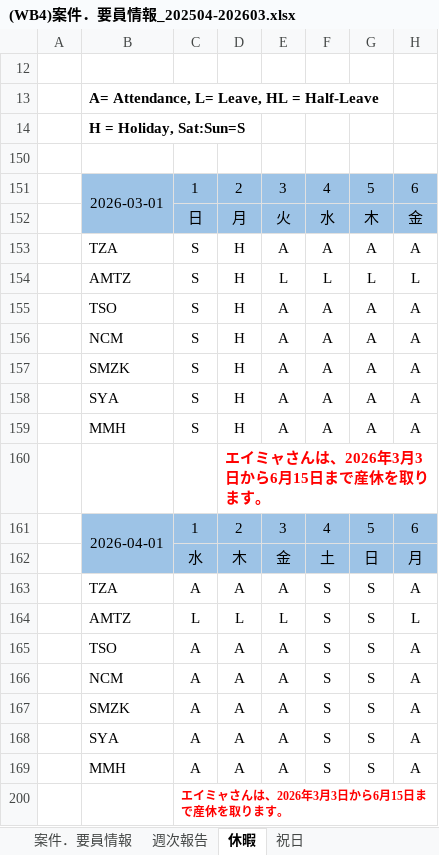
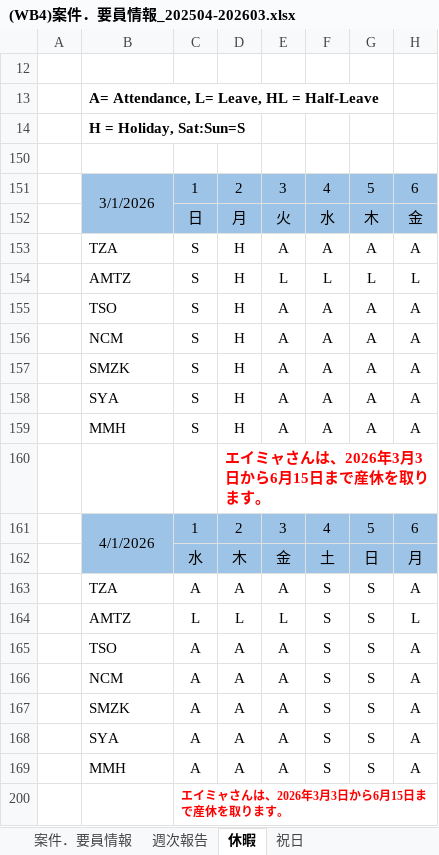
Before and after one commit to Suan-Yee/t_ok, an Excel workbook: (WB4)案件．要員情報_202504-202603.xlsx, sheet 休暇, drawn as a sheet; only a part is shown; values as stored, in another font and other column widths than the file's, no borders; charts and pictures and conditional formats not drawn; the diff names each change by its address in the sheet, - before the commit and + after, or states it on an @@ line.

```diff
--- a/(WB4)案件．要員情報_202504-202603.xlsx (sheet 休暇)
+++ b/(WB4)案件．要員情報_202504-202603.xlsx (sheet 休暇)
-B151: 2026-03-01
+B151: 3/1/2026
-B161: 2026-04-01
+B161: 4/1/2026
```
Also changed, not shown: formulas that keep their value, hidden cells, charts or pictures, 2_10_2025_sya_telemeeting (1).xlsx.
----------
▸ Task instructions
Would you please show every line of the material above that includes the string "pictures"?

▸ Result of this task
Before and after one commit to Suan-Yee/t_ok, an Excel workbook: (WB4)案件．要員情報_202504-202603.xlsx, sheet 休暇, drawn as a sheet; only a part is shown; values as stored, in another font and other column widths than the file's, no borders; charts and pictures and conditional formats not drawn; the diff names each change by its address in the sheet, - before the commit and + after, or states it on an @@ line.
Also changed, not shown: formulas that keep their value, hidden cells, charts or pictures, 2_10_2025_sya_telemeeting (1).xlsx.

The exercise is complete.